**Problem:** Your task is to copy all of the entries exactly as they are given.

**Material provided:**

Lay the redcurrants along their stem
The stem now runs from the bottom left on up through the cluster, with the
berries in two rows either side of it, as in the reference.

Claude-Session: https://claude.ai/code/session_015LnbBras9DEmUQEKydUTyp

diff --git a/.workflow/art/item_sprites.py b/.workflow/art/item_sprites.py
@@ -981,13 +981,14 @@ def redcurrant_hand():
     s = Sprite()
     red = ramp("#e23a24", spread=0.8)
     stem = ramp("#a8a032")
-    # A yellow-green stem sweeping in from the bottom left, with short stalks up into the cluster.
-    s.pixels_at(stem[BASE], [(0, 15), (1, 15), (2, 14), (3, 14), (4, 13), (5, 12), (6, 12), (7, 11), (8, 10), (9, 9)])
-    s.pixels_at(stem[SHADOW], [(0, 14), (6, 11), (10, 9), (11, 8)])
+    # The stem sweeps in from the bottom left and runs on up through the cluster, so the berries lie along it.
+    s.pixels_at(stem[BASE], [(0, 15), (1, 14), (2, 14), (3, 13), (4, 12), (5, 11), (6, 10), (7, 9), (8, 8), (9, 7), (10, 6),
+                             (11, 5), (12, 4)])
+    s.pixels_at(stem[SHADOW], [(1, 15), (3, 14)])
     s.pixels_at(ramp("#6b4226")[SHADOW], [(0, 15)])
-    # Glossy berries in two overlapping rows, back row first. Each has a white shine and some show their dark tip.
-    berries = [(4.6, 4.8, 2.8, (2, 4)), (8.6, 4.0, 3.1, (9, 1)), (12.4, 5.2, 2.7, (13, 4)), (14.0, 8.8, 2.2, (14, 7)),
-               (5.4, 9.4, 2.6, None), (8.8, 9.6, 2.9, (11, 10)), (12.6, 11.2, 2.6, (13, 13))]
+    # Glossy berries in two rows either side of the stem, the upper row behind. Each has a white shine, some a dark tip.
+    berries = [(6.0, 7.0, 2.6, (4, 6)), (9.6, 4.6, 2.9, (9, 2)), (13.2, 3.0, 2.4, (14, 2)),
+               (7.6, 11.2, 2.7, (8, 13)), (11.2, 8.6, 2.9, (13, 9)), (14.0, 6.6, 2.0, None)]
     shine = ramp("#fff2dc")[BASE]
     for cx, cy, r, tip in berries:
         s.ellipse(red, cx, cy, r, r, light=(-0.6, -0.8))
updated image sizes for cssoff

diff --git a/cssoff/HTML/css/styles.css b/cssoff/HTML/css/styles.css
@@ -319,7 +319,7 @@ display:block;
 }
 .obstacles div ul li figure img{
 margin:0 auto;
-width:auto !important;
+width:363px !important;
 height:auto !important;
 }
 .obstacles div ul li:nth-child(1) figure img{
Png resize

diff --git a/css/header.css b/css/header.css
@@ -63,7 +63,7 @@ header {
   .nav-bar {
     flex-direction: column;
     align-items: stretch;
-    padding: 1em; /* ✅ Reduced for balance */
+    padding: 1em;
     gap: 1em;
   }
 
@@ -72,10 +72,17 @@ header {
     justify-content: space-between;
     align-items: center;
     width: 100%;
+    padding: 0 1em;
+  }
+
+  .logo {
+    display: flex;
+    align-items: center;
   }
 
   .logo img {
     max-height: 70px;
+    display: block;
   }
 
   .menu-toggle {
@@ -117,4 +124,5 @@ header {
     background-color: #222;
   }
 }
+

**Response:**
Lay the redcurrants along their stem
The stem now runs from the bottom left on up through the cluster, with the
berries in two rows either side of it, as in the reference.

Claude-Session: https://claude.ai/code/session_015LnbBras9DEmUQEKydUTyp

diff --git a/.workflow/art/item_sprites.py b/.workflow/art/item_sprites.py
@@ -981,13 +981,14 @@ def redcurrant_hand():
     s = Sprite()
     red = ramp("#e23a24", spread=0.8)
     stem = ramp("#a8a032")
-    # A yellow-green stem sweeping in from the bottom left, with short stalks up into the cluster.
-    s.pixels_at(stem[BASE], [(0, 15), (1, 15), (2, 14), (3, 14), (4, 13), (5, 12), (6, 12), (7, 11), (8, 10), (9, 9)])
-    s.pixels_at(stem[SHADOW], [(0, 14), (6, 11), (10, 9), (11, 8)])
+    # The stem sweeps in from the bottom left and runs on up through the cluster, so the berries lie along it.
+    s.pixels_at(stem[BASE], [(0, 15), (1, 14), (2, 14), (3, 13), (4, 12), (5, 11), (6, 10), (7, 9), (8, 8), (9, 7), (10, 6),
+                             (11, 5), (12, 4)])
+    s.pixels_at(stem[SHADOW], [(1, 15), (3, 14)])
     s.pixels_at(ramp("#6b4226")[SHADOW], [(0, 15)])
-    # Glossy berries in two overlapping rows, back row first. Each has a white shine and some show their dark tip.
-    berries = [(4.6, 4.8, 2.8, (2, 4)), (8.6, 4.0, 3.1, (9, 1)), (12.4, 5.2, 2.7, (13, 4)), (14.0, 8.8, 2.2, (14, 7)),
-               (5.4, 9.4, 2.6, None), (8.8, 9.6, 2.9, (11, 10)), (12.6, 11.2, 2.6, (13, 13))]
+    # Glossy berries in two rows either side of the stem, the upper row behind. Each has a white shine, some a dark tip.
+    berries = [(6.0, 7.0, 2.6, (4, 6)), (9.6, 4.6, 2.9, (9, 2)), (13.2, 3.0, 2.4, (14, 2)),
+               (7.6, 11.2, 2.7, (8, 13)), (11.2, 8.6, 2.9, (13, 9)), (14.0, 6.6, 2.0, None)]
     shine = ramp("#fff2dc")[BASE]
     for cx, cy, r, tip in berries:
         s.ellipse(red, cx, cy, r, r, light=(-0.6, -0.8))
updated image sizes for cssoff

diff --git a/cssoff/HTML/css/styles.css b/cssoff/HTML/css/styles.css
@@ -319,7 +319,7 @@ display:block;
 }
 .obstacles div ul li figure img{
 margin:0 auto;
-width:auto !important;
+width:363px !important;
 height:auto !important;
 }
 .obstacles div ul li:nth-child(1) figure img{
Png resize

diff --git a/css/header.css b/css/header.css
@@ -63,7 +63,7 @@ header {
   .nav-bar {
     flex-direction: column;
     align-items: stretch;
-    padding: 1em; /* ✅ Reduced for balance */
+    padding: 1em;
     gap: 1em;
   }
 
@@ -72,10 +72,17 @@ header {
     justify-content: space-between;
     align-items: center;
     width: 100%;
+    padding: 0 1em;
+  }
+
+  .logo {
+    display: flex;
+    align-items: center;
   }
 
   .logo img {
     max-height: 70px;
+    display: block;
   }
 
   .menu-toggle {
@@ -117,4 +124,5 @@ header {
     background-color: #222;
   }
 }
+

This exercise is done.